  • Single-Issue Landlord: The ad for the flat Tim and Daisy rent from Marsha was for a "professional couple only," which led to Tim and Daisy to pretend to be a real couple to rent the flat, although late in the series it is revealed that this never was a requirement for the flat in the first place but a mistake of someone working for the newspaper the ad was published in.
  • Smoking Hot Sex Vacuuming: Tim and Daisy decide to resolve the lingering issue between them when they first move in, and we cut to them lying back enjoying a cigarette. Instead of screwing, it's cleaning the apartment.
  • Sorry I Left the BGM On: After Tim tells Daisy that Sarah is single again, we hear a loud 'red alert' alarm. Daisy asks what the sound was, and it turns out it's the new doorbell Tim bought.
  • Strange Minds Think Alike: When Brian tells Tim that he and Vulva used to make performance art together, we see Tim's idea of how ridiculous and pretentious it must have been. Then we see Brian's memory of a performance. The two are practically the same.
  • Stylistic Suck: Brian's art. Dear God, Brian's art: he even doubts his own endeavours from time to time (notably before meeting with former cohort Vulva).

Brian: I'm doing a lot of work with paint. Big projects with paint. Big... fucking loser.

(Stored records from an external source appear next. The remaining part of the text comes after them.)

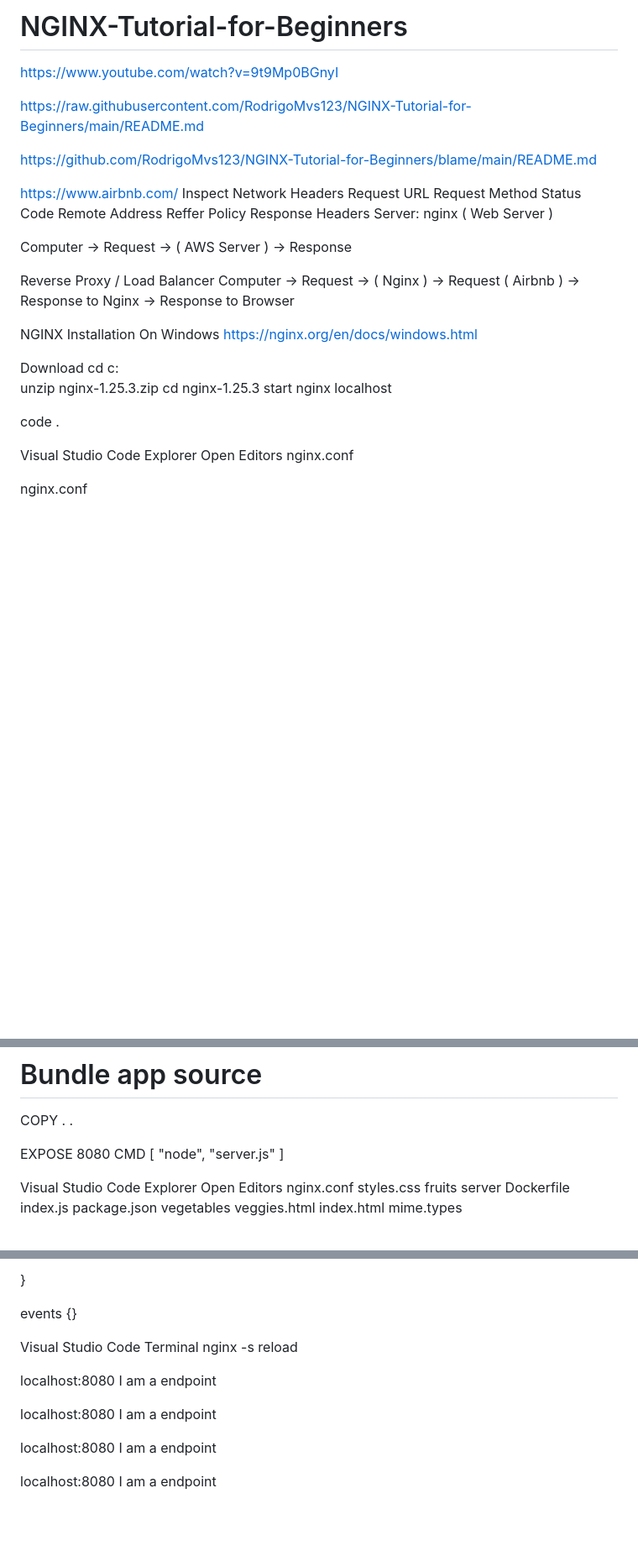
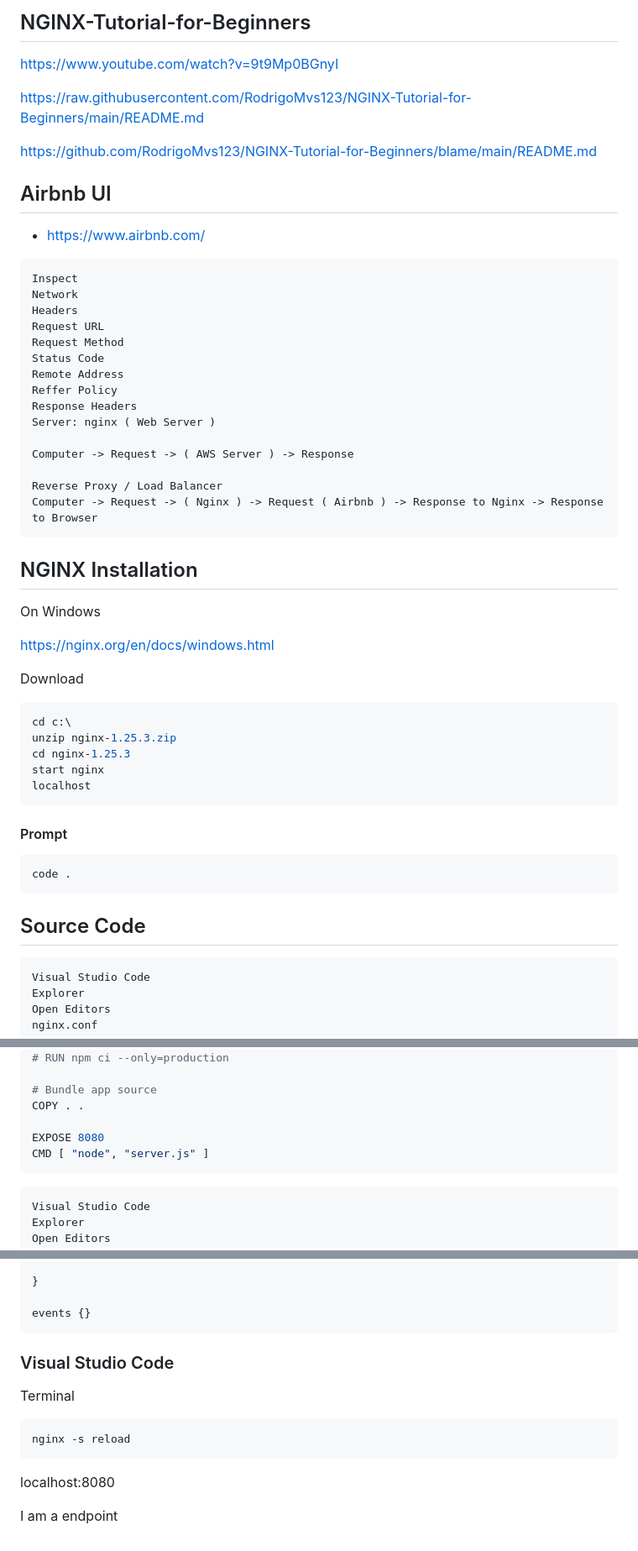
Before and after one commit to RodrigoMvs123/NGINX-Tutorial-for-Beginners, a Markdown page: README.md, 3 parts joined by grey strips. Shown at 84% size. GitHub-like rendering; blank space fills up the shorter version.

````diff
--- a/README.md
+++ b/README.md
@@ -1,4 +1,4 @@
-# NGINX-Tutorial-for-Beginners
+## NGINX-Tutorial-for-Beginners
 
 https://www.youtube.com/watch?v=9t9Mp0BGnyI
 
@@ -6,7 +6,11 @@ https://raw.githubusercontent.com/RodrigoMvs123/NGINX-Tutorial-for-Beginners/mai
 
 https://github.com/RodrigoMvs123/NGINX-Tutorial-for-Beginners/blame/main/README.md
 
-https://www.airbnb.com/
+
+## Airbnb UI
+
+- https://www.airbnb.com/
+```
 Inspect
 Network
 Headers
@@ -22,20 +26,29 @@ Computer -> Request -> ( AWS Server ) -> Response
 
 Reverse Proxy / Load Balancer
 Computer -> Request -> ( Nginx ) -> Request ( Airbnb ) -> Response to Nginx -> Response to Browser
+```
 
-NGINX Installation
+## NGINX Installation
 On Windows
+
 https://nginx.org/en/docs/windows.html
 
 Download
+```bash
 cd c:\
 unzip nginx-1.25.3.zip
 cd nginx-1.25.3
 start nginx
 localhost
+```
 
+#### Prompt
+```bash
 code .
+```
 
+## Source Code
+```javascript
 Visual Studio Code
 Explorer
 Open Editors
@@ -803,7 +850,9 @@ COPY . .
 
 EXPOSE 8080
 CMD [ "node", "server.js" ]
+```
 
+```dockerfile
 Visual Studio Code
 Explorer
 Open Editors
@@ -919,19 +975,14 @@ http {
 }
 
 events {}
+```
 
-Visual Studio Code
+### Visual Studio Code
 Terminal
+```bash
 nginx -s reload
+```
 
 localhost:8080
+
 I am a endpoint
-
-localhost:8080
-I am a endpoint
-
-localhost:8080
-I am a endpoint
-
-localhost:8080
-I am a endpoint
````
Also changed, not shown: other parts of README.md (+86 -45 lines).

Brian: What are you playing?
Tim: Tomb Raider 3.
Brian: She's drowning.
Tim: Yeah.
Brian: Is that the point of the game?
Tim: It depends what mood you're in really.
Brian: What sort of mood are you in then?
Tim: Well, I got a letter from my girlfriend this morning three months too late explaining why she dumped me. It was full of "You'll always be special" and "I'll always love you" platitudes designed to make me feel better while simultaneously appeasing her deep-seated sense of guilt for running off with a slimy little city boy named Duane and destroying my faith in everything in the world that is good and pure.
Brian: So it didn't really work then.
Tim: No, it made me want to drown things!


Tim: Now, we'll have to climb over a perimeter fence. It's about two meters high.
Brian: Two meters! That's impossible!
Mike: It's not impossible, I used to climb over my neighbor's fence, it wasn't much higher than two meters.

    • The gunfight. Not just a Finger Gun battle, it has Dual-Wielding, frag grenades, gun jams, Big Nos, even a segue to classical music to pan over the "dead" and highlight the senseless waste of it all.
    • The paintball duel. And Mike's Heroic Sacrifice, complete with Paint From The Mouth.
    • A reenactment of One Flew Over the Cuckoo's Nest set in the kitchen of a fast food restaurant.
      • Called "Neo Nachos".
    • In an early episode, Daisy and Mike share a moment out of Pulp Fiction, when Daisy finds Mike's Uzi on the counter when she gets home. He walks out of the bathroom to find his gun pointed at him. The two stare tensely at each other, and then they start to have a conversation and forget it happened.
    • From The Sixth Sense:

[Mike and Tim are sitting in gridlock]
Tim: What's the hold up?
Mike: There's been an accident. Someone got hurt.
Tim: Who?
Mike: A lady.
Tim: How d'you know?
Mike: Because we hit her.
Tim: Did we?
Mike: Yeah. That's her there.
[Female cyclist appears at the window, scaring Tim - played by Olivia Williams, star of The Sixth Sense]

    • Part one of the second series finale ends with Tim and Mike about to go and talk to Marsha, done as an almost word-for-word take on the end of The Empire Strikes Back.
      • Compete with Wookiee noises imitated (quite well!) by a yawning Mike.
    • The first time Brian steps in to cover for Tim and Daisy's fake relationship with a well-timed excuse, he gets played out by the theme from The Magnificent Seven (and, being Brian, screws up his exit.)
  • World of Ham
  • Yoko Oh No: Both Daisy and Mike dislike Tim's new girlfriend on general principle, at least at first.